Health care systems need to manage chronic pain better in people with dementia and dispel the notion that people with dementia feel less pain, states an editorial in CMAJ (Canadian Medical Association Journal).
"Any notion that people with dementia feel pain less should be dismissed," writes Dr. Ken Flegel, Senior Editor, CMAJ. "Chronic pain is at least as prevalent among people with dementia (up to half) as it is among other elderly people."
Chronic pain among people with dementia is often undetected and therefore poorly managed. In the next few decades, it is estimated 25% of Canada's population will consist of seniors, more than 1 million of whom will have dementia. These changing demographics make it particularly important that pain management is better understood and managed in this cohort.
Flegel suggests empowering nurses who regularly care for people with dementia and know their routines and personalities. Nurses should be well-trained and supported in pain management and have flexibility to alter dosage and frequency of pain treatments for their patients' individual needs.
" ... Meeting the need for pain relief in people with dementia will require more skilled care at the bedside," writes Flegel. "What is needed most, however, is a person-centred and attentive approach. A person with dementia may be losing cognitive ability, but some aspects of personhood must still be respected - namely dignity, life-story and family connection. To this list we should add perception of pain and suffering."

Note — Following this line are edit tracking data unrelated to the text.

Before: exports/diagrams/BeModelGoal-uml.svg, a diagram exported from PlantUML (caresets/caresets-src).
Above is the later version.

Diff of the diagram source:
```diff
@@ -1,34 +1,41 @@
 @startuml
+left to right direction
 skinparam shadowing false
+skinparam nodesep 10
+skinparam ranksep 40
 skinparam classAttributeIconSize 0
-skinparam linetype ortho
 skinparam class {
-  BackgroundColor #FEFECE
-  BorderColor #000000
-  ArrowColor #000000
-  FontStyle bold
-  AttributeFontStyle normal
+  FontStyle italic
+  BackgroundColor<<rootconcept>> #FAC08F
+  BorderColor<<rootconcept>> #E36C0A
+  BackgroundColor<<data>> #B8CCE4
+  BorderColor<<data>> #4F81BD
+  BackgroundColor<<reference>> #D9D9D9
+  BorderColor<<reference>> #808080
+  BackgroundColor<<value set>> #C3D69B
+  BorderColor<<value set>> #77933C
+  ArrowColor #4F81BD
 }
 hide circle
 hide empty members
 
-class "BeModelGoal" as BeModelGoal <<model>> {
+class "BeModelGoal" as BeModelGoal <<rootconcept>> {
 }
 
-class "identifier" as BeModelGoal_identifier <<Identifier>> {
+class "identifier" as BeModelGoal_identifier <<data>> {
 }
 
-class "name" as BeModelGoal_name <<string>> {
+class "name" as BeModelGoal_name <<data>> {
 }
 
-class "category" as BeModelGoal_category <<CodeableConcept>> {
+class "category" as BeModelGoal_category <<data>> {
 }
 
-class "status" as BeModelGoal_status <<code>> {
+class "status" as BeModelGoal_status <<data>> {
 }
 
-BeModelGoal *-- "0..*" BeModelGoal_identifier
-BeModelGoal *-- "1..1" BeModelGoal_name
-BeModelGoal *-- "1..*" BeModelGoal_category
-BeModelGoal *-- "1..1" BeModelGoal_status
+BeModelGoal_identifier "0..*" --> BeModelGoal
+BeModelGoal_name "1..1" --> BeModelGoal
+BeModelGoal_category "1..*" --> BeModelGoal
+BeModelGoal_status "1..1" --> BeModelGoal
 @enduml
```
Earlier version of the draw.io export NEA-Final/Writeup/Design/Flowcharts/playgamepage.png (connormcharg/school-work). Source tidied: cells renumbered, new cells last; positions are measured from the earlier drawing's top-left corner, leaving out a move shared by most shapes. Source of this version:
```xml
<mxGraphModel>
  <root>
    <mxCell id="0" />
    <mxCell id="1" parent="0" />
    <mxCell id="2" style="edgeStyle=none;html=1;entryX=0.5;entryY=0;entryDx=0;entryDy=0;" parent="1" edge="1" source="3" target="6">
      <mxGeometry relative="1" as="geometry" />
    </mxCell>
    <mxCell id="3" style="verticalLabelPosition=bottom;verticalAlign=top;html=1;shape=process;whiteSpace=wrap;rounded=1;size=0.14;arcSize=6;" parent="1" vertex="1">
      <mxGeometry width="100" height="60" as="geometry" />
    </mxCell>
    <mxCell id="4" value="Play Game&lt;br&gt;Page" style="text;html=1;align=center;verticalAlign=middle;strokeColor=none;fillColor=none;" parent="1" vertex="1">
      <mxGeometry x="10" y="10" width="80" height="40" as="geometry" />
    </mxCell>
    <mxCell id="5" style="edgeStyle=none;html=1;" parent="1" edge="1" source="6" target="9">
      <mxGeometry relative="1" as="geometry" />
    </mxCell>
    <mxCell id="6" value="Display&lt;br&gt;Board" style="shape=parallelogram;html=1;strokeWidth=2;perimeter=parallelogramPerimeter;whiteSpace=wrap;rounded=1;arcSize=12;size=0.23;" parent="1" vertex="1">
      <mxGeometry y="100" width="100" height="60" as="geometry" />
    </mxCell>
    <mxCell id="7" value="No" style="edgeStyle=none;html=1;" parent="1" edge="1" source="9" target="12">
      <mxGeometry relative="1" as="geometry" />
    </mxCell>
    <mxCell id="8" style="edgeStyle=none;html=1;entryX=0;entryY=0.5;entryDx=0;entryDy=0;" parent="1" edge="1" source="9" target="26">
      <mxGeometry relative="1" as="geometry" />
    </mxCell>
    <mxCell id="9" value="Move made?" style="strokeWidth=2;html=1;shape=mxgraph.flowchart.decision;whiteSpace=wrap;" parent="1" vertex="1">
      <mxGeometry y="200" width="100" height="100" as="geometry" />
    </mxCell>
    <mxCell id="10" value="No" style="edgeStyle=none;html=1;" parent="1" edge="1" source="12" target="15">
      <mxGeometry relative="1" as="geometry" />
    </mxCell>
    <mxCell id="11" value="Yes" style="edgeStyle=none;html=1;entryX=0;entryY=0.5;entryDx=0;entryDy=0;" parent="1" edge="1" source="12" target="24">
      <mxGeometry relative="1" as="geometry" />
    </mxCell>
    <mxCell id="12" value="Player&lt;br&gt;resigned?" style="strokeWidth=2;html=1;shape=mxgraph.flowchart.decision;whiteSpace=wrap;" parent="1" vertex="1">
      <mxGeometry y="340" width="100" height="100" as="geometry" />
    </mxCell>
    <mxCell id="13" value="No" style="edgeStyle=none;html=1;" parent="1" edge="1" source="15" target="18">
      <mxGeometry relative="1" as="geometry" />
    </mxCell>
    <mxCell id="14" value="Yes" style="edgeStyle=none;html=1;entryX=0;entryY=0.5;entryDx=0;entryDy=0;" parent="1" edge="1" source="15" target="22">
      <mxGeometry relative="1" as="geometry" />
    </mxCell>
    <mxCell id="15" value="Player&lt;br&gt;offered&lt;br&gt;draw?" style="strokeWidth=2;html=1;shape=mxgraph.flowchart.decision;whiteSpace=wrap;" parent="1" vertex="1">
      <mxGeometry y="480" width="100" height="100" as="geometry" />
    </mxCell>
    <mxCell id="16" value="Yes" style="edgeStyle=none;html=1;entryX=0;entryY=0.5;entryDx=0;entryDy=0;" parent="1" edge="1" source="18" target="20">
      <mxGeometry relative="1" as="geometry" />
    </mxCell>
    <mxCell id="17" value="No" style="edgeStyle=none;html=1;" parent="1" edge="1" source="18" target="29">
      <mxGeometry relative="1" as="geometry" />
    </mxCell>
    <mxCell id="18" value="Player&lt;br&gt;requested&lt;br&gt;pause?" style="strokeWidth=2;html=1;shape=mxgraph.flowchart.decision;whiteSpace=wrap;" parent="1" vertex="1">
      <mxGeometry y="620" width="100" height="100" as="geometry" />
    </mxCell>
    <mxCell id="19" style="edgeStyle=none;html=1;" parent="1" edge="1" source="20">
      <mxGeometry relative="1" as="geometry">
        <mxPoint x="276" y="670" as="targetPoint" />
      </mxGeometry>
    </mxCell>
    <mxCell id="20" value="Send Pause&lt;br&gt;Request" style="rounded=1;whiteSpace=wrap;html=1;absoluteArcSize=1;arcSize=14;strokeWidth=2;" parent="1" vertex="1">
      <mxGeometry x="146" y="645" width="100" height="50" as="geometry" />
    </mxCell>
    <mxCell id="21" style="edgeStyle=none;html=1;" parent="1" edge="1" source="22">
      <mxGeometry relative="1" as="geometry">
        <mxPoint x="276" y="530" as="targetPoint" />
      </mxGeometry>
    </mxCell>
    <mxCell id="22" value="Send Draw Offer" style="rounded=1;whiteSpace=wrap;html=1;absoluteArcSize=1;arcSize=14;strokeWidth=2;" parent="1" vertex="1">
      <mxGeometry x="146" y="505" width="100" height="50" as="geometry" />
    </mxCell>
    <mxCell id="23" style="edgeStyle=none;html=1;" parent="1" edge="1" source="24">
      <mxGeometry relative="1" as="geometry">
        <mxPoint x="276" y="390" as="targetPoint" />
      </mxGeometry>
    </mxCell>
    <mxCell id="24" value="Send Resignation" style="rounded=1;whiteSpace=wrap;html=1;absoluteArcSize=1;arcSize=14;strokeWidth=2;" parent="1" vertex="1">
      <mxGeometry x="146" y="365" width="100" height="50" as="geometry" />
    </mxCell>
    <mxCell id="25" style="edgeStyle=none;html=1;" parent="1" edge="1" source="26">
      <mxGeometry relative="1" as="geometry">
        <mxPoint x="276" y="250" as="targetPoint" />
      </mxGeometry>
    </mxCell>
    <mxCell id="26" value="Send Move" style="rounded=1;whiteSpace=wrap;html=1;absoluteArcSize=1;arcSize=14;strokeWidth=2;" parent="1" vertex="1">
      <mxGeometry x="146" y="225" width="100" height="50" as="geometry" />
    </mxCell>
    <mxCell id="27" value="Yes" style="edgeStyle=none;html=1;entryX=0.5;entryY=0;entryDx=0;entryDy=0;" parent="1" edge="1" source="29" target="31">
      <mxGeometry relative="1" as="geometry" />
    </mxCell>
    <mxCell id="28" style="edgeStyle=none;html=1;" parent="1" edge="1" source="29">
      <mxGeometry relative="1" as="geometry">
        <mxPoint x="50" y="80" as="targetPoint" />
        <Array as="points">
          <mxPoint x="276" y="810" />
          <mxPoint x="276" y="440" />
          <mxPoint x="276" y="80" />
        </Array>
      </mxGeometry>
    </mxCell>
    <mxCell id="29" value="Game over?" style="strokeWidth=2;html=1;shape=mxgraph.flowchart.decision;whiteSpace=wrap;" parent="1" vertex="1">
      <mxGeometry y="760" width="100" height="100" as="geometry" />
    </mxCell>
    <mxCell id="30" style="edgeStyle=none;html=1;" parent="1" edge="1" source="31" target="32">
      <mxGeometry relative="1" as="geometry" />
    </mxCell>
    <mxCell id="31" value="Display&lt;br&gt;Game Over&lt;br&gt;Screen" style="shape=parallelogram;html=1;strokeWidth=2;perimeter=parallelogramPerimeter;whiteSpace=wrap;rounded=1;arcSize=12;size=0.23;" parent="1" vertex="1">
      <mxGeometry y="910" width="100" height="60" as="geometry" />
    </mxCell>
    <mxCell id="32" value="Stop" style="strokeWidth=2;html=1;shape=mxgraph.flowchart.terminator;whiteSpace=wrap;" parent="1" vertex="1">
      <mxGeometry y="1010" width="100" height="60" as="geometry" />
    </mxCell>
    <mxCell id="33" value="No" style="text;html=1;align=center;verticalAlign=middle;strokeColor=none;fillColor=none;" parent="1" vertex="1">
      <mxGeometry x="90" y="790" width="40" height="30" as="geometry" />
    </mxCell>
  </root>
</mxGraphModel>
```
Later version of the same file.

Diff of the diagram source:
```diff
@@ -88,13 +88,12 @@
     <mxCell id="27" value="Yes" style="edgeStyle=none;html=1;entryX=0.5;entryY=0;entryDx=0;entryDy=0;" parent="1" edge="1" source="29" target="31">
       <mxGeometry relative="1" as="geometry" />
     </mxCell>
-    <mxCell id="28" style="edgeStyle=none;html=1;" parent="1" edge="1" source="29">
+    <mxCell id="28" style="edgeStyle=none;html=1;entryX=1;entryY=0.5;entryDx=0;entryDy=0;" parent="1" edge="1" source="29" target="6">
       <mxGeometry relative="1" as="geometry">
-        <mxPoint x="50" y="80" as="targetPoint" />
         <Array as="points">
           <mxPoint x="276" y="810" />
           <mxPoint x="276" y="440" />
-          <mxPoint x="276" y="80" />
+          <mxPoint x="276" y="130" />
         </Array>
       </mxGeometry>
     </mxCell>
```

"A person with dementia is not a nonperson and should not be cared for as though this were the case. To the extent that we as caregivers treat a person with dementia as a nonperson, the therapeutic relationship and the personhood of the caregiver are also diminished," Flegel concludes.